# ACTIVITY
Each line of the records must appear in your answer exactly, with no pictures.
─── EXTRACTED MATERIAL ───
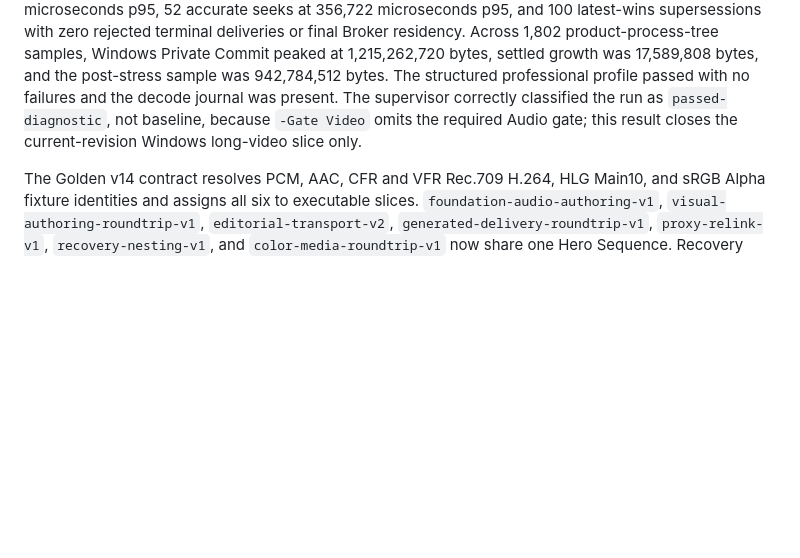
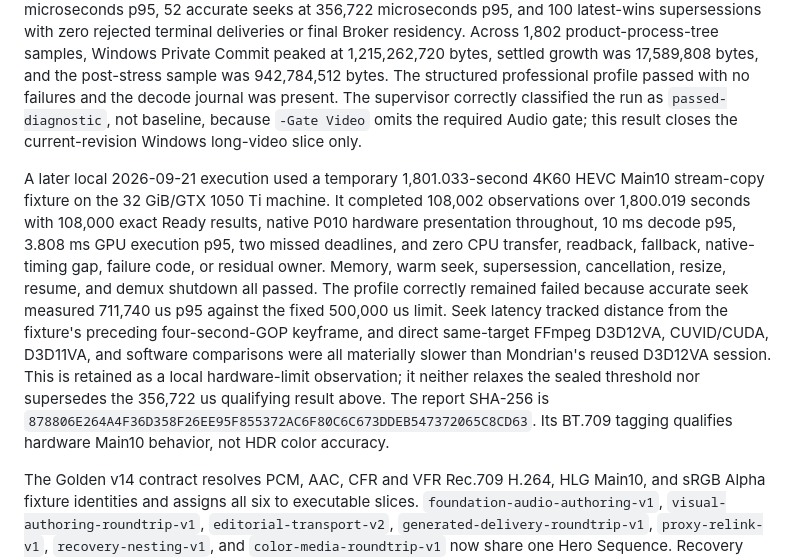
Before and after one commit to shaloong/mondrian, a Markdown page: docs/dev/reference-validation.md, the part around the change. Rendered like a GitHub page; blank space fills up the shorter version.

```diff
--- a/docs/dev/reference-validation.md
+++ b/docs/dev/reference-validation.md
@@ -775,6 +775,23 @@ supervisor correctly classified the run as `passed-diagnostic`, not baseline,
 because `-Gate Video` omits the required Audio gate; this result closes the
 current-revision Windows long-video slice only.
 
+A later local 2026-09-21 execution used a temporary 1,801.033-second 4K60 HEVC
+Main10 stream-copy fixture on the 32 GiB/GTX 1050 Ti machine. It completed
+108,002 observations over 1,800.019 seconds with 108,000 exact Ready results,
+native P010 hardware presentation throughout, 10 ms decode p95, 3.808 ms GPU
+execution p95, two missed deadlines, and zero CPU transfer, readback, fallback,
+native-timing gap, failure code, or residual owner. Memory, warm seek,
+supersession, cancellation, resize, resume, and demux shutdown all passed. The
+profile correctly remained failed because accurate seek measured 711,740 us p95
+against the fixed 500,000 us limit. Seek latency tracked distance from the
+fixture's preceding four-second-GOP keyframe, and direct same-target FFmpeg
+D3D12VA, CUVID/CUDA, D3D11VA, and software comparisons were all materially
+slower than Mondrian's reused D3D12VA session. This is retained as a local
+hardware-limit observation; it neither relaxes the sealed threshold nor
+supersedes the 356,722 us qualifying result above. The report SHA-256 is
+`878806E264A4F36D358F26EE95F855372AC6F80C6C673DDEB547372065C8CD63`.
+Its BT.709 tagging qualifies hardware Main10 behavior, not HDR color accuracy.
+
 The Golden v14 contract resolves PCM, AAC, CFR and
 VFR Rec.709 H.264, HLG Main10, and sRGB Alpha fixture identities and assigns
 all six to executable slices.
```
Also changed, not shown: docs/dev/color-commercialization-handoff.md (+41 -4 lines).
───
# SOLUTION TO THIS TASK
Before and after one commit to shaloong/mondrian, a Markdown page: docs/dev/reference-validation.md, the part around the change. Rendered like a GitHub page; blank space fills up the shorter version.

```diff
--- a/docs/dev/reference-validation.md
+++ b/docs/dev/reference-validation.md
@@ -775,6 +775,23 @@ supervisor correctly classified the run as `passed-diagnostic`, not baseline,
 because `-Gate Video` omits the required Audio gate; this result closes the
 current-revision Windows long-video slice only.
 
+A later local 2026-09-21 execution used a temporary 1,801.033-second 4K60 HEVC
+Main10 stream-copy fixture on the 32 GiB/GTX 1050 Ti machine. It completed
+108,002 observations over 1,800.019 seconds with 108,000 exact Ready results,
+native P010 hardware presentation throughout, 10 ms decode p95, 3.808 ms GPU
+execution p95, two missed deadlines, and zero CPU transfer, readback, fallback,
+native-timing gap, failure code, or residual owner. Memory, warm seek,
+supersession, cancellation, resize, resume, and demux shutdown all passed. The
+profile correctly remained failed because accurate seek measured 711,740 us p95
+against the fixed 500,000 us limit. Seek latency tracked distance from the
+fixture's preceding four-second-GOP keyframe, and direct same-target FFmpeg
+D3D12VA, CUVID/CUDA, D3D11VA, and software comparisons were all materially
+slower than Mondrian's reused D3D12VA session. This is retained as a local
+hardware-limit observation; it neither relaxes the sealed threshold nor
+supersedes the 356,722 us qualifying result above. The report SHA-256 is
+`878806E264A4F36D358F26EE95F855372AC6F80C6C673DDEB547372065C8CD63`.
+Its BT.709 tagging qualifies hardware Main10 behavior, not HDR color accuracy.
+
 The Golden v14 contract resolves PCM, AAC, CFR and
 VFR Rec.709 H.264, HLG Main10, and sRGB Alpha fixture identities and assigns
 all six to executable slices.
```
Also changed, not shown: docs/dev/color-commercialization-handoff.md (+41 -4 lines).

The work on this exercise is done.